# Assigned task
Where does the word "type" show up in the records? Copy every line that has it.

# Data records
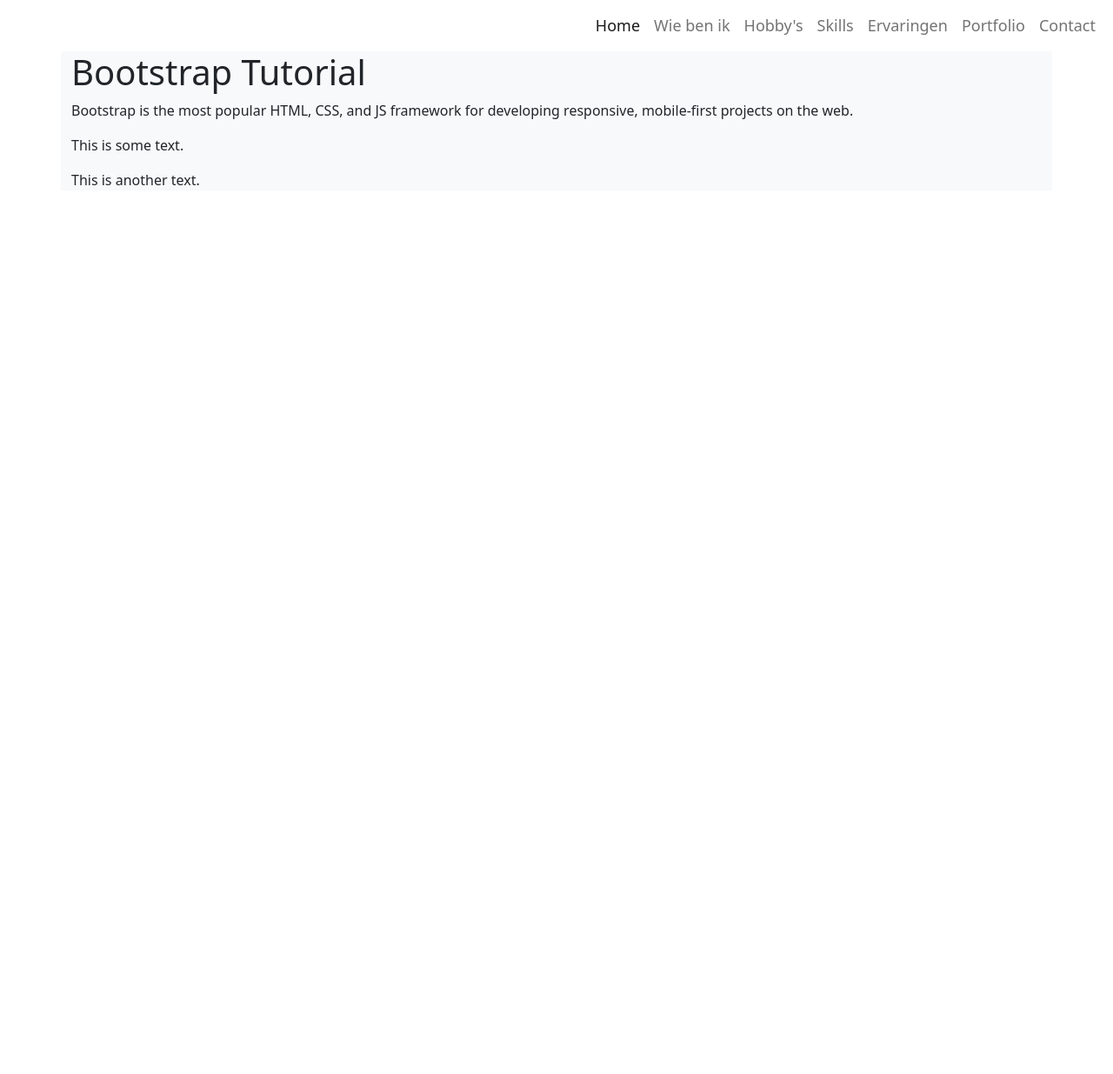
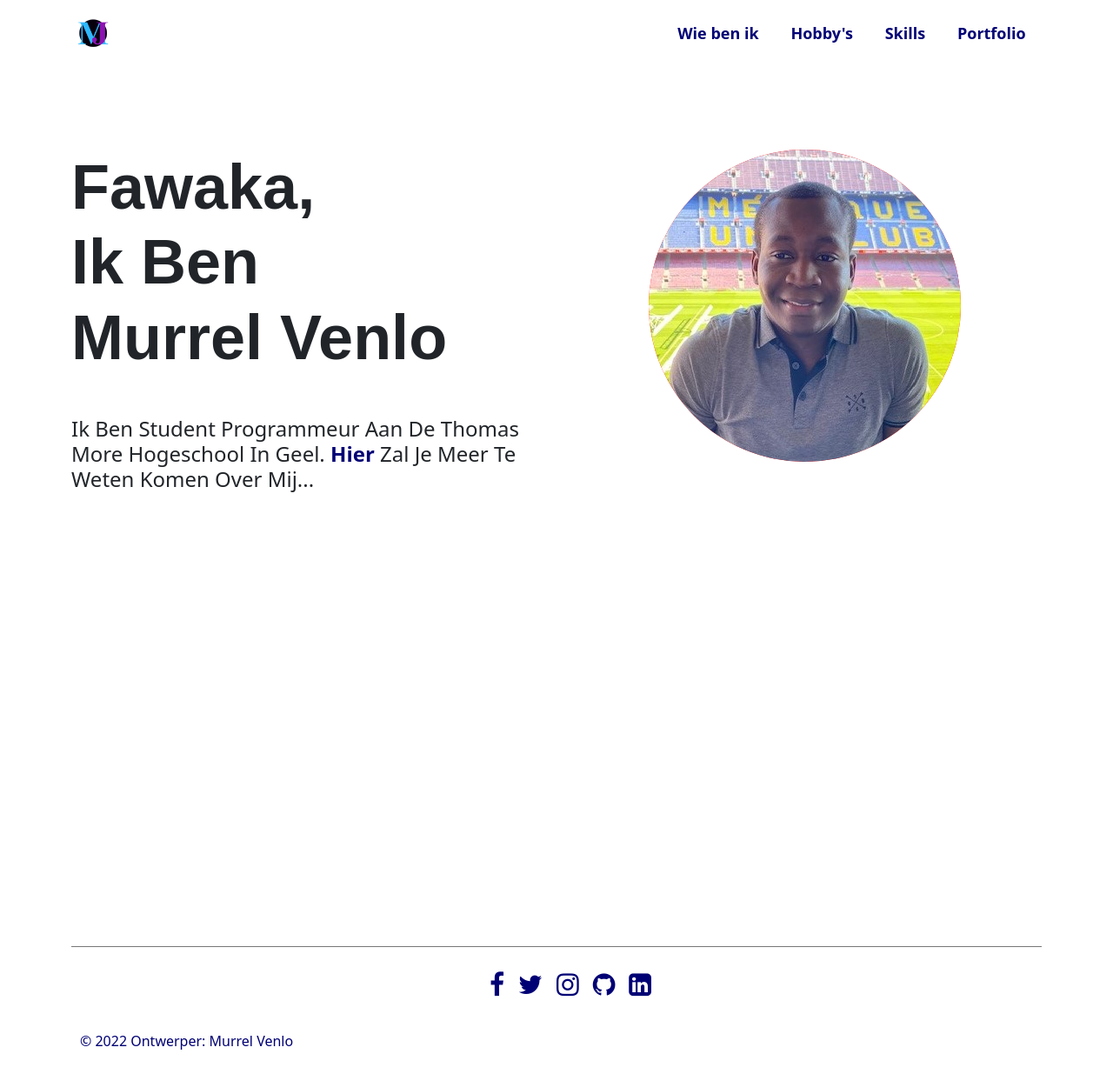
Before and after one commit to murrelvenlo/afstudeer_portfolio, a website: page assets/css/index.html in a window 1280 px wide. Shown: the whole page at 87% size. Before the commit the page ends 800 px from the top, so only its background shows below. Drawn offline with nearby package versions, Linux system fonts and the light colour scheme; files that its build step writes are made by us from their sources; files whose address does not match are found by name.

Commit message:
Pagina bijgewerkt.

```diff
--- a/assets/css/index.html
+++ b/assets/css/index.html
@@ -6,13 +6,15 @@
     <meta name="viewport" content="width=device-width, initial-scale=1.0">
     <link rel="stylesheet" href="assets/css/style.css">
     <link href="https://cdn.jsdelivr.net/npm/bootstrap@5.0.2/dist/css/bootstrap.min.css" rel="stylesheet" integrity="sha384-EVSTQN3/azprG1Anm3QDgpJLIm9Nao0Yz1ztcQTwFspd3yD65VohhpuuCOmLASjC" crossorigin="anonymous">
-    <title>Portfolio</title>
+    <link rel="stylesheet" href="https://stackpath.bootstrapcdn.com/font-awesome/4.7.0/css/font-awesome.min.css">
+    <link rel="shortcut icon" href="/images/icon.ico" type="image/x-icon">
+    <title>Home</title>
 </head>
-<body>
-    <nav class="navbar navbar-expand-lg navbar-light bg-white">
-        <div class="container-fluid">
-          <a class="navbar-brand" href="#">
-            <img src="images/" alt="">
+<body class="page-content">
+    <nav class="navbar navbar-expand-lg navbar-light menu">
+        <div class="container">
+          <a class="navbar-brand" href="/">
+            <img src="images/LogoMj.png" alt="logo_mj" height="50" width="50">
           </a>
           <button class="navbar-toggler" type="button" data-bs-toggle="collapse" data-bs-target="#navbarNav" aria-controls="navbarNav" aria-expanded="false" aria-label="Toggle navigation">
             <span class="navbar-toggler-icon"></span>
@@ -20,40 +22,67 @@
           <div class="collapse navbar-collapse justify-content-end" id="navbarNav">
             <ul class="navbar-nav">
               <li class="nav-item">
-                <a class="nav-link active" aria-current="page" href="#">Home</a>
+                <a class="nav-link" href="/pages/about.html">Wie ben ik</a>
               </li>
               <li class="nav-item">
-                <a class="nav-link" href="#">Wie ben ik</a>
+                <a class="nav-link" href="/pages/hobby.html">Hobby's</a>
               </li>
               <li class="nav-item">
-                <a class="nav-link" href="#">Hobby's</a>
+                <a class="nav-link" href="/pages/skills.html">Skills</a>
               </li>
               <li class="nav-item">
-                <a class="nav-link" href="#">Skills</a>
-              </li>
-              <li class="nav-item">
-                <a class="nav-link" href="#">Ervaringen</a>
-              </li>
-              <li class="nav-item">
-                <a class="nav-link" href="#">Portfolio</a>
-              </li>
-              <li class="nav-item">
-                <a class="nav-link" href="#">Contact</a>
+                <a class="nav-link" href="/pages/Portfolio.html">Portfolio</a>
               </li>
             </ul>
           </div>
         </div>
       </nav>
-      <div class="container bg-light">
-        <div class="jumbotron">
-          <h1>Bootstrap Tutorial</h1>
-          <p>Bootstrap is the most popular HTML, CSS, and JS framework for developing
-          responsive, mobile-first projects on the web.</p>
-        </div>
-        <p>This is some text.</p>
-        <p>This is another text.</p>
-      </div>
+   <!-- Welcome section -->
+   <section id="home" class="welcome">
+     <div class="container">
+       <div class="row">
+         <div class="col-md-6 secs">
+           <h1 class="display-2">
+             <span class="display-2--welcome">
+               Fawaka,<br> Ik ben<br> Murrel Venlo
+             </span>
+             <!-- <span class="display-2 test">
+              Hallo, Ik ben Murrel Venlo
+            </span> -->
+             <span class="display-2--desc">
+              Ik ben student programmeur aan de Thomas more Hogeschool in Geel. <a href="/pages/about.html" style="text-decoration: none;"> <span class="hier">Hier</span></a> zal je meer te weten komen over mij...
+            </span>
 
+            <!-- <a href="" id="/documents/cv.pdf" download="cv.pdf">Dowload mijn CV hier</a> -->
+           </h1>
+         </div>
+         <div class="col-md-6 secs text-center">
+           <div class="img-sec bg-img">
+           <img src="images/campnou.jpg" alt="afb_mj" class="rounded-circle img-style mask">
+          </div>
+         </div>
+       </div>
+     </div>
+   </section>
+   <div class="container">
+    <footer class="foot">
+      <section class="ft-social">
+          <ul class="ft-social-list">
+            <li><a href="https://www.facebook.com/profile.php?id=100003079420833" target="_blank"><i class="fa fa-facebook-f"></i></a></li>
+            <li><a href="https://twitter.com/venlomurrelpri" target="_blank"><i class="fa fa-twitter"></i></a></li>
+            <li><a href="https://www.instagram.com/murrel_mj/" target="_blank"><i class="fa fa-instagram"></i></a></li>
+            <li><a href="https://github.com/venlomj"><i class="fa fa-github" target="_blank"></i></a></li>
+            <li><a href="https://www.linkedin.com/in/murrel-venlo-6552bb135/" target="_blank"><i class="fa fa-linkedin-square"></i></a></li>
+          </ul>
+        </section>
+        <section class="ft-copy">
+          <div class="sec-copy">
+            <p>&copy; 2022 Ontwerper: Murrel Venlo</p>
+          </div>
+        </section>
+  </footer>
+   </div>
+    <script src="/js/index.js"></script>
       <script src="https://cdn.jsdelivr.net/npm/@popperjs/core@2.9.2/dist/umd/popper.min.js" integrity="sha384-IQsoLXl5PILFhosVNubq5LC7Qb9DXgDA9i+tQ8Zj3iwWAwPtgFTxbJ8NT4GN1R8p" crossorigin="anonymous"></script>
 <script src="https://cdn.jsdelivr.net/npm/bootstrap@5.0.2/dist/js/bootstrap.min.js" integrity="sha384-cVKIPhGWiC2Al4u+LWgxfKTRIcfu0JTxR+EQDz/bgldoEyl4H0zUF0QKbrJ0EcQF" crossorigin="anonymous"></script>
 </body>
```
Also changed, not shown: pages/about.html (+1 -1 lines).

# Solution to this exercise
+    <link rel="shortcut icon" href="/images/icon.ico" type="image/x-icon">
           <button class="navbar-toggler" type="button" data-bs-toggle="collapse" data-bs-target="#navbarNav" aria-controls="navbarNav" aria-expanded="false" aria-label="Toggle navigation">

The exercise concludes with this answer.